Yet history threatens to repeat itself. Before the ink on the court’s ruling was dry, Gov. Martin O’Malley issued a statement which some might consider a veiled threat to appeal if the Coalition dares to invoke the remedies suggested in the ruling. He denies that the state practice of unnecessary duplication is unconstitutional, and focuses instead on the Judge’s assertion that the Coalition failed to show Maryland policies on funding for operations and facilities discriminated against HBIs. Comments by USM Chancellor William Kirwan, the person most responsible for the increase in duplication between the various campuses, echo the sentiments of the Governor. Statements made by the Secretary of Higher Education are no better; and the lackluster and uninspiring responses from the administrations of HBI campuses confirm that Governor O’Malley’s lead statement has become the party line.

There is broad consensus that the Federal District Court ruling in the Coalition case ranks among the most significant civil rights cases decided in the last century. Like Brown V Board of Education (1954), the Blake ruling has the potential for changing the course of history in many very important ways. It provides in particular a most unusual opportunity for reshaping our public systems of higher education to include Historically Black colleges as equal partners.

Marylanders should join in commending the coalition of HBI students, faculty, alumni and supporters and the international law firm of Kirkland and Ellis for the very timely gift of the Black ruling. Even higher commendations go to the Lawyers Committee for Civil Rights under the Law for facilitating the marriage between the Coalition and the law firm. Unfortunately, the task is not over. The State and the Coalition will soon enter mediation, and if this type of litigation in other southern states is any example, Maryland will fight to the point of disgrace in order to maintain its segregated system of colleges and universities. Blacks, Hispanics, Whites and anyone else who understands the ravages of discrimination must assume the role of foot soldiers, prepared to do whatever is necessary to ensure that Maryland immediately dismantles its dual system of higher education, and in so doing, become the example others might wish to emulate.

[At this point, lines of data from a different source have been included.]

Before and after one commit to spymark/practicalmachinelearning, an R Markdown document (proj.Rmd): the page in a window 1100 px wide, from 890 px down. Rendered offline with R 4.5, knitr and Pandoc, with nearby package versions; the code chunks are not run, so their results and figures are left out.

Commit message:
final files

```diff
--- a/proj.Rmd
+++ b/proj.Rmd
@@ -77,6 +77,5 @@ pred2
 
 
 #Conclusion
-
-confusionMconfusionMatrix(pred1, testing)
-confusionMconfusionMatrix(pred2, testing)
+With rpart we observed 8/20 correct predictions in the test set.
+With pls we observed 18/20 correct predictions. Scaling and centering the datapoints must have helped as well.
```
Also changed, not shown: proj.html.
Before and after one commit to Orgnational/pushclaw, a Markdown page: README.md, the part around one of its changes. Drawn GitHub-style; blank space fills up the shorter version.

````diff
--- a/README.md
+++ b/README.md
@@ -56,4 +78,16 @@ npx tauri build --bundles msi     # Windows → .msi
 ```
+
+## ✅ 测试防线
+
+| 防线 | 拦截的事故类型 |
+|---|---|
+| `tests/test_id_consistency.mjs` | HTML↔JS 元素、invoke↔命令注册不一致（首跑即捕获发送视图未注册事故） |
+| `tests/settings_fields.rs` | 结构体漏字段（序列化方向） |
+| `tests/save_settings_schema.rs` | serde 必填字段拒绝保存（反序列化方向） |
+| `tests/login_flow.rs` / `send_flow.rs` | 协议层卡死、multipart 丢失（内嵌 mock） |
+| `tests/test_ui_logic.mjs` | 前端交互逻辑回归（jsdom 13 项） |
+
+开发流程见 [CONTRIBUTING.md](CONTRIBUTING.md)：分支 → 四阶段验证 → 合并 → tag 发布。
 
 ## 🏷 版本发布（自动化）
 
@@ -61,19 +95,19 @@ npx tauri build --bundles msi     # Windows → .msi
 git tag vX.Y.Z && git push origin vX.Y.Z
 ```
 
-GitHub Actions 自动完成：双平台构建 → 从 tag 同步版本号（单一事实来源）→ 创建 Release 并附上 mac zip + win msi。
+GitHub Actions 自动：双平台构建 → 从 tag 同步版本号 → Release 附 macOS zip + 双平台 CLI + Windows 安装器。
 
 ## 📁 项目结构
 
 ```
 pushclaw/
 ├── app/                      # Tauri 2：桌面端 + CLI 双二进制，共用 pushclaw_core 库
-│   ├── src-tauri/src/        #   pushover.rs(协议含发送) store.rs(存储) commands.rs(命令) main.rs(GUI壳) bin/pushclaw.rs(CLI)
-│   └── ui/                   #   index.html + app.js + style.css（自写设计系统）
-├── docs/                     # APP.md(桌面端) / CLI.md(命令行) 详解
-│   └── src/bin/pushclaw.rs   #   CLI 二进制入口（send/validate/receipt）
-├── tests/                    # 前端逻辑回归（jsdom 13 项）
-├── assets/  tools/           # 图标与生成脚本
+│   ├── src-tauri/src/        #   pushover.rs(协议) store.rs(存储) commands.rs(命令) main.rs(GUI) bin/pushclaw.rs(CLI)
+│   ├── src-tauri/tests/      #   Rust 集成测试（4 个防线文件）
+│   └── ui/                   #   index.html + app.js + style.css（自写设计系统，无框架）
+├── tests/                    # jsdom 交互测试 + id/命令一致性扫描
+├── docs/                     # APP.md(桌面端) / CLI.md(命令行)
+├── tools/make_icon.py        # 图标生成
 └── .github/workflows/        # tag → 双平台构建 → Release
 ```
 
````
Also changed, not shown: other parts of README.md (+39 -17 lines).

A Dwight Pettit practices law in Maryland and is a former member of the Board of Regents, University of Maryland Systems.

A. Dwight Pettit

Special to the AFRO